*Exercise requirements*. After locating the line that contains "edit note view ui done" in the following entries, reproduce it and each later line exactly, including the last.

*Dataset excerpts*.
☆ ☆ ☆

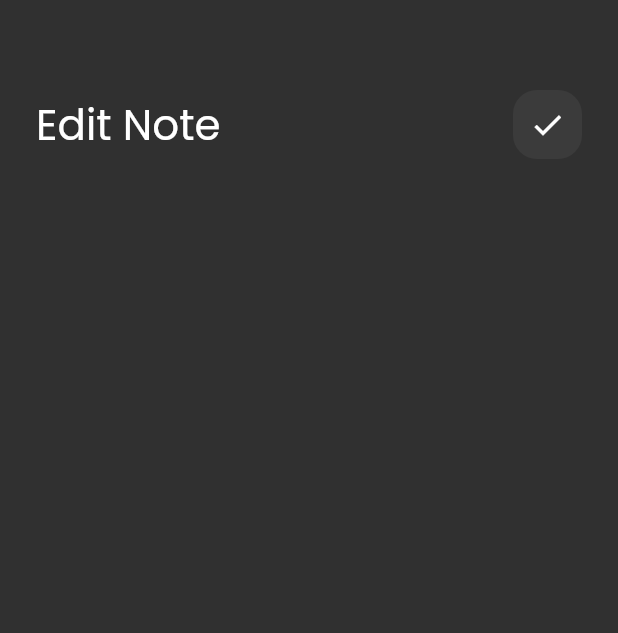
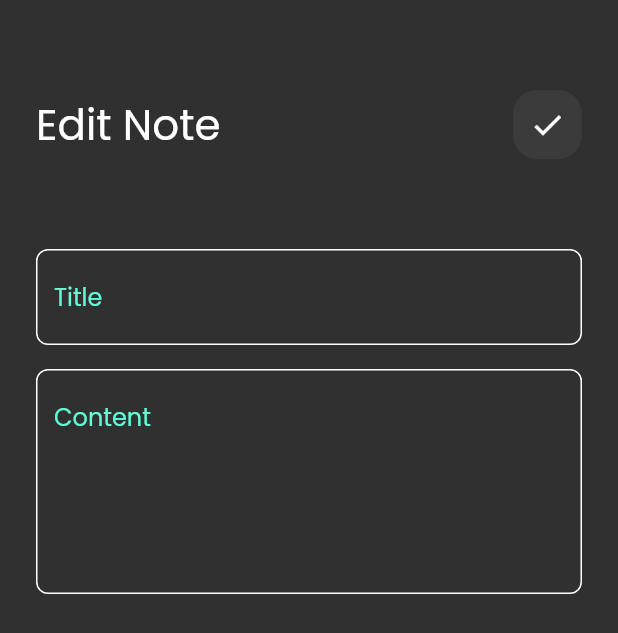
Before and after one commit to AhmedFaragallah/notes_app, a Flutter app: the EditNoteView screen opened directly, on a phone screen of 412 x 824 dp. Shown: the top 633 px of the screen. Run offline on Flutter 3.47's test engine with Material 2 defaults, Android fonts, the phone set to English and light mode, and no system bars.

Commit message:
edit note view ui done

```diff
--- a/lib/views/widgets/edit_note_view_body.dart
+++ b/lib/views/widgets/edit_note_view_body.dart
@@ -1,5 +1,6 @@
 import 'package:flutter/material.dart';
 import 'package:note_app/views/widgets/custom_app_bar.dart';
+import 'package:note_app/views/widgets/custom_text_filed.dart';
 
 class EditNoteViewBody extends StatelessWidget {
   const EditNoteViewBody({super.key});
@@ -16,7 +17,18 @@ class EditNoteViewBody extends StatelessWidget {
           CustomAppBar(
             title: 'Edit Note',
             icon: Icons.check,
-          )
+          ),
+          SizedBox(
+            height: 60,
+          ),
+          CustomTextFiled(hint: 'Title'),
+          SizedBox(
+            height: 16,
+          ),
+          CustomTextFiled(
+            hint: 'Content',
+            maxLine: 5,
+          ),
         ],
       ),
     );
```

☆ ☆ ☆

*Output of the exercise*.
edit note view ui done

```diff
--- a/lib/views/widgets/edit_note_view_body.dart
+++ b/lib/views/widgets/edit_note_view_body.dart
@@ -1,5 +1,6 @@
 import 'package:flutter/material.dart';
 import 'package:note_app/views/widgets/custom_app_bar.dart';
+import 'package:note_app/views/widgets/custom_text_filed.dart';
 
 class EditNoteViewBody extends StatelessWidget {
   const EditNoteViewBody({super.key});
@@ -16,7 +17,18 @@ class EditNoteViewBody extends StatelessWidget {
           CustomAppBar(
             title: 'Edit Note',
             icon: Icons.check,
-          )
+          ),
+          SizedBox(
+            height: 60,
+          ),
+          CustomTextFiled(hint: 'Title'),
+          SizedBox(
+            height: 16,
+          ),
+          CustomTextFiled(
+            hint: 'Content',
+            maxLine: 5,
+          ),
         ],
       ),
     );
```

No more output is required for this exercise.